    • Performance management and evaluation in non-profit organisations: an embedded mixed methods approach

      Wadongo, Billy Indeche (University of BedfordshireUniversity of Bedfordshire, 2014-02)
      Performance management research in the private and public sector has received much attention in management accounting research; however, empirical studies on performance management in the non-profit sector remain scarce. This study proposes and validates a model that explains the relationships between contingency variables, performance management practices, and organisational effectiveness in the non-profit sector. The study employed a mixed methods research approach, which entailed a field study and a cross-sectional survey in the Kenyan non-profit sector. The field study was undertaken to understand the perceptions of NPO leaders on non-profit sector characteristics, organisational effectiveness, determinants, challenges, and benefits of implementation of performance management systems in the Kenyan non-profit sector. Thereafter, a cross-sectional survey (using mailed questionnaires and an online survey) was used to collect quantitative primary data. Structural equation modelling was used to analyse the quantitative data. The structural equation modelling approach was adopted to test the hypothesised relationships among the contingency factors, performance management practices and organisational effectiveness. The findings indicate that performance management in NPOs can be categorised into three groups: performance planning, performance measurement and performance context. The NPOs emphasise mission statements and core values within the formal PM system. Although a number of private sector measurement frameworks are utilised, the NPOs mostly use logical framework, with emphasis on output and financial measures and team based targets with no clear rewards. The PM systems are resource intensive and they lead to goal displacement and narrow definition and measurement of organisational effectiveness. The results further reveal that among the contingency variables, strategic orientation significantly predicted performance management practices and organisational effectiveness in non-profits. Among the performance management variables, performance planning, performance targets, and performance rewards significantly predict organisational effectiveness domains. Furthermore, performance management practices mediate the relationship between strategic orientations, technology, information technology, leadership and external environment and organisational effectiveness domains. However, organisational size was not significantly related to performance management practices or organisational effectiveness. To successfully implement and benefit from the PM system, non-profit organisations need to address the fit between contextual factors and the performance management system. By employing a pragmatic, embedded, mixed methods approach this study provides empirical evidence of performance management practices that influence organisational effectiveness beyond the rhetoric of performance management theory. At the practice level, the findings will benefit Kenya government, non-profit organisations, donor agencies and performance evaluation practitioners.

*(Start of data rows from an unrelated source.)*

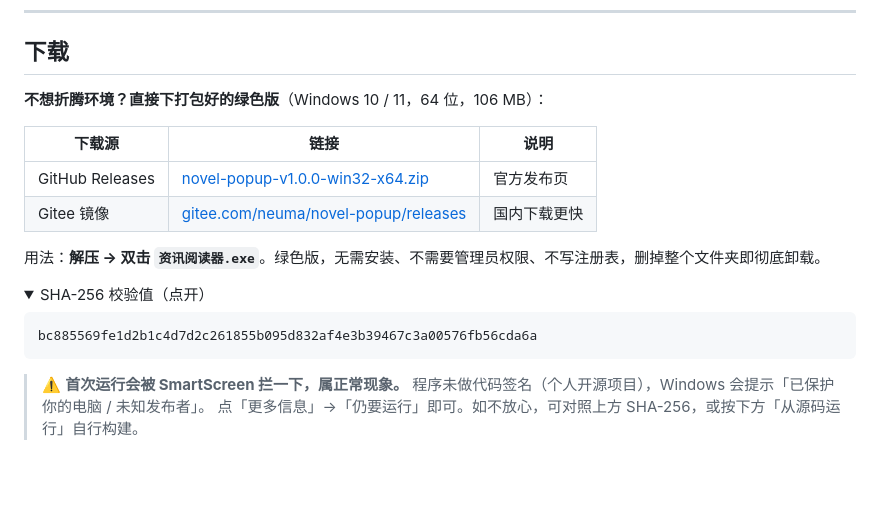
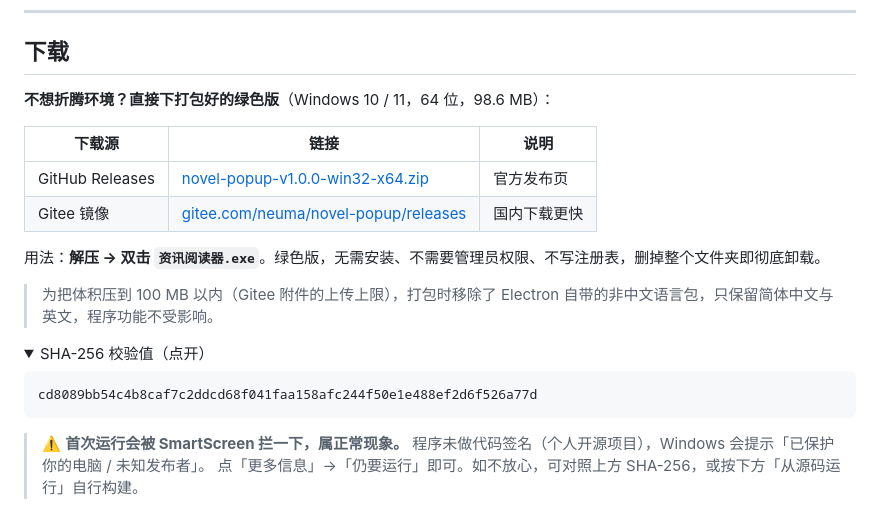
Before and after one commit to Neuma0414/novel-popup, a Markdown page: README.md, the part around the change. Drawn GitHub-style; folded sections open; blank space fills up the shorter version.

Commit message:
docs: README 校验值与体积更新为精简版发布包
- 体积 106 MB → 98.6 MB（移除非中文语言包以适配 Gitee 100 MB 附件上限）
- SHA-256 更新为精简版校验值
- 补充语言包精简的说明

````diff
--- a/README.md
+++ b/README.md
@@ -15,7 +15,7 @@
 
 ## 下载
 
-**不想折腾环境？直接下打包好的绿色版**（Windows 10 / 11，64 位，106 MB）：
+**不想折腾环境？直接下打包好的绿色版**（Windows 10 / 11，64 位，98.6 MB）：
 
 | 下载源 | 链接 | 说明 |
 | --- | --- | --- |
@@ -24,11 +24,13 @@
 
 用法：**解压 → 双击 `资讯阅读器.exe`**。绿色版，无需安装、不需要管理员权限、不写注册表，删掉整个文件夹即彻底卸载。
 
+> 为把体积压到 100 MB 以内（Gitee 附件的上传上限），打包时移除了 Electron 自带的非中文语言包，只保留简体中文与英文，程序功能不受影响。
+
 <details>
 <summary>SHA-256 校验值（点开）</summary>
 
 ```
-bc885569fe1d2b1c4d7d2c261855b095d832af4e3b39467c3a00576fb56cda6a
+cd8089bb54c4b8caf7c2ddcd68f041faa158afc244f50e1e488ef2d6f526a77d
 ```
 
 </details>
````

    • Performance pay : objectives, operation and outcomes

      Stredwick, John (University of BedfordshireUniversity of Bedfordshire, 2003-07)

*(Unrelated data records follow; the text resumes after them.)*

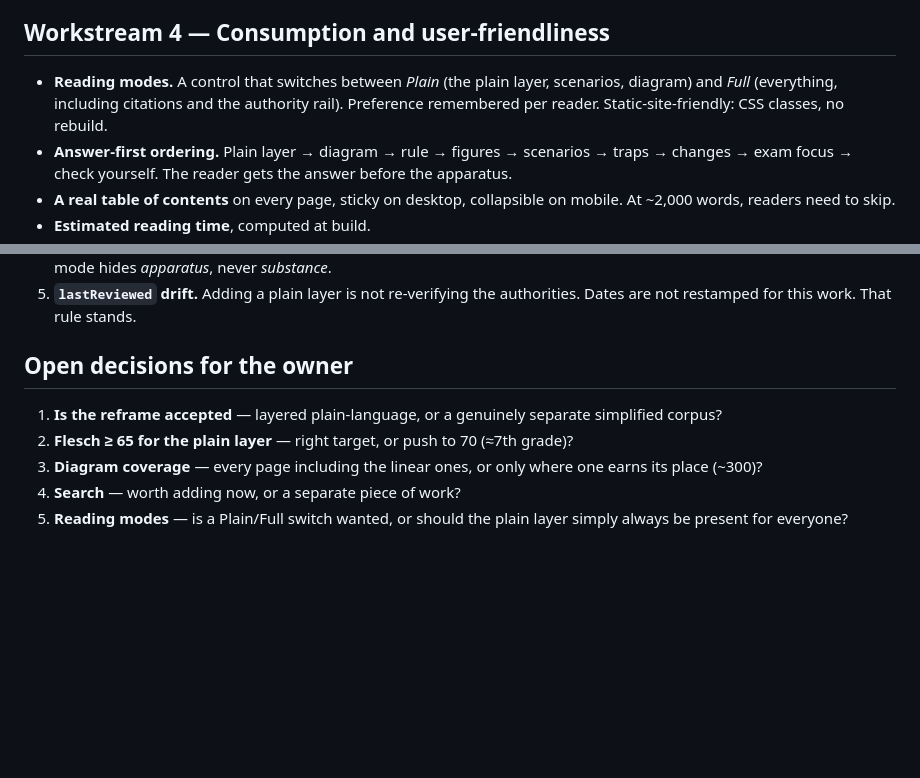
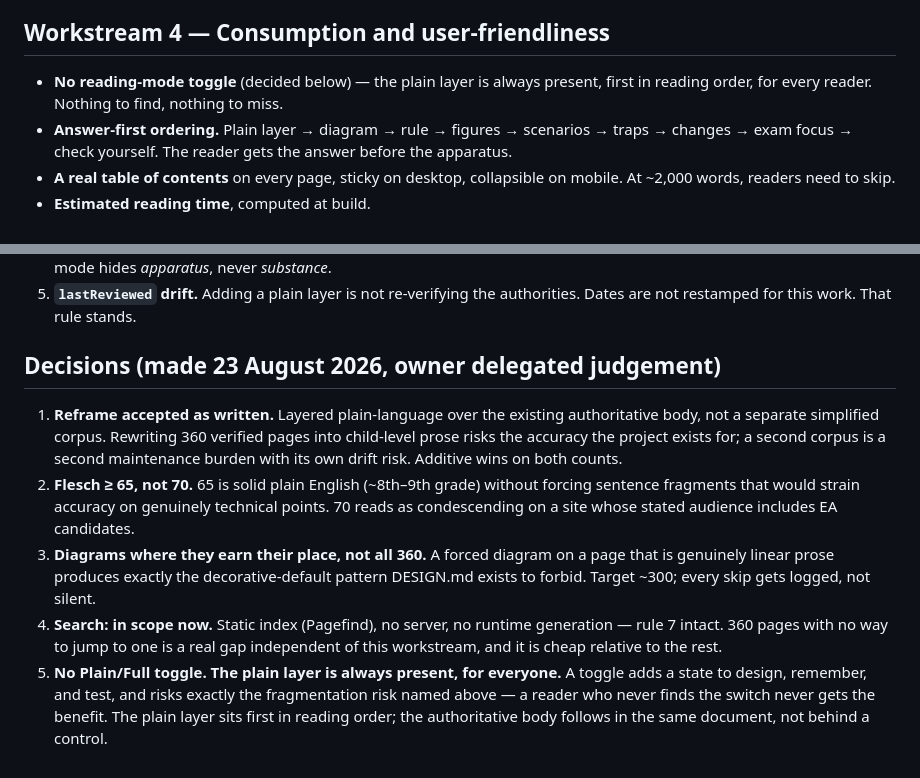
Before and after one commit to pinohu/taxear, a Markdown page: docs/COMPREHENSION_PLAN.md, 2 parts joined by grey strips. GitHub-like rendering; blank space fills up the shorter version.

Commit message:
docs: record the five delegated decisions on the comprehension plan

```diff
--- a/docs/COMPREHENSION_PLAN.md
+++ b/docs/COMPREHENSION_PLAN.md
@@ -141,9 +141,8 @@ clarifies", and the honest expectation is roughly 300 of 360, not a forced 360.
 
 ## Workstream 4 — Consumption and user-friendliness
 
-- **Reading modes.** A control that switches between *Plain* (the plain layer, scenarios,
-  diagram) and *Full* (everything, including citations and the authority rail).
-  Preference remembered per reader. Static-site-friendly: CSS classes, no rebuild.
+- **No reading-mode toggle** (decided below) — the plain layer is always present,
+  first in reading order, for every reader. Nothing to find, nothing to miss.
 - **Answer-first ordering.** Plain layer → diagram → rule → figures → scenarios → traps
   → changes → exam focus → check yourself. The reader gets the answer before the
   apparatus.
@@ -219,13 +218,23 @@ rather than as one long dark period.
 5. **`lastReviewed` drift.** Adding a plain layer is not re-verifying the authorities.
    Dates are not restamped for this work. That rule stands.
 
-## Open decisions for the owner
+## Decisions (made 23 August 2026, owner delegated judgement)
 
-1. **Is the reframe accepted** — layered plain-language, or a genuinely separate
-   simplified corpus?
-2. **Flesch ≥ 65 for the plain layer** — right target, or push to 70 (≈7th grade)?
-3. **Diagram coverage** — every page including the linear ones, or only where one earns
-   its place (~300)?
-4. **Search** — worth adding now, or a separate piece of work?
-5. **Reading modes** — is a Plain/Full switch wanted, or should the plain layer simply
-   always be present for everyone?
+1. **Reframe accepted as written.** Layered plain-language over the existing
+   authoritative body, not a separate simplified corpus. Rewriting 360 verified pages
+   into child-level prose risks the accuracy the project exists for; a second corpus
+   is a second maintenance burden with its own drift risk. Additive wins on both counts.
+2. **Flesch ≥ 65, not 70.** 65 is solid plain English (~8th–9th grade) without forcing
+   sentence fragments that would strain accuracy on genuinely technical points. 70 reads
+   as condescending on a site whose stated audience includes EA candidates.
+3. **Diagrams where they earn their place, not all 360.** A forced diagram on a page
+   that is genuinely linear prose produces exactly the decorative-default pattern
+   DESIGN.md exists to forbid. Target ~300; every skip gets logged, not silent.
+4. **Search: in scope now.** Static index (Pagefind), no server, no runtime generation —
+   rule 7 intact. 360 pages with no way to jump to one is a real gap independent of
+   this workstream, and it is cheap relative to the rest.
+5. **No Plain/Full toggle. The plain layer is always present, for everyone.** A toggle
+   adds a state to design, remember, and test, and risks exactly the fragmentation risk
+   named above — a reader who never finds the switch never gets the benefit. The plain
+   layer sits first in reading order; the authoritative body follows in the same
+   document, not behind a control.
```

      Perfonnance pay has been identified as a key element of modem human resource strategy but published field research has been limited. This thesis investigated the objectives, methods of operation and outcomes of several performance pay schemes through the creation and testing of several hypotheses. Evidence was gathered through a longitudinal study in one organisation augmented by case studies in two further organisations. The findings showed that organisations demonstrated a mix ofoperational and cultural objectives for introducing performance pay while the desired outcomes were to promote cultural change, internal equity and increased motivation. However, the findings from the longitudinal survey showed that the desired outcomes were not met, as viewed by the employees. Motivation was not increased, nor did the scheme help to change culture while pay satisfaction remained at a low level, although the employee response to the scheme showed a limited improvement after operating for one year. Positive employee viewpoints were highly correlated to the level of communication and satisfaction with pay. In terms of the influence of employee characteristics, women and non-union members were significantly more positive than men and union members. A cluster analysis showed that negative views were more strongly held than positive views which statistically influenced the outcomes and employees with such negative views had a 'bundle' of characteristics, namely middle grade males with long service and union membership. This research has made a number of contributions. It has added to the limited number of UK field studies and its longitudinal nature provides unique fmdings. It has provided data on the launch and initial period of operation ofa perfonnance pay scheme, as perceived by the employees. It has shown further evidence of strategic use of performance pay schemes with a newly constructed model. The findings have important implications for management, especially in relation to the identification of key supporter groups and opponents to the scheme and the issues that employees regard as key to the success of the scheme.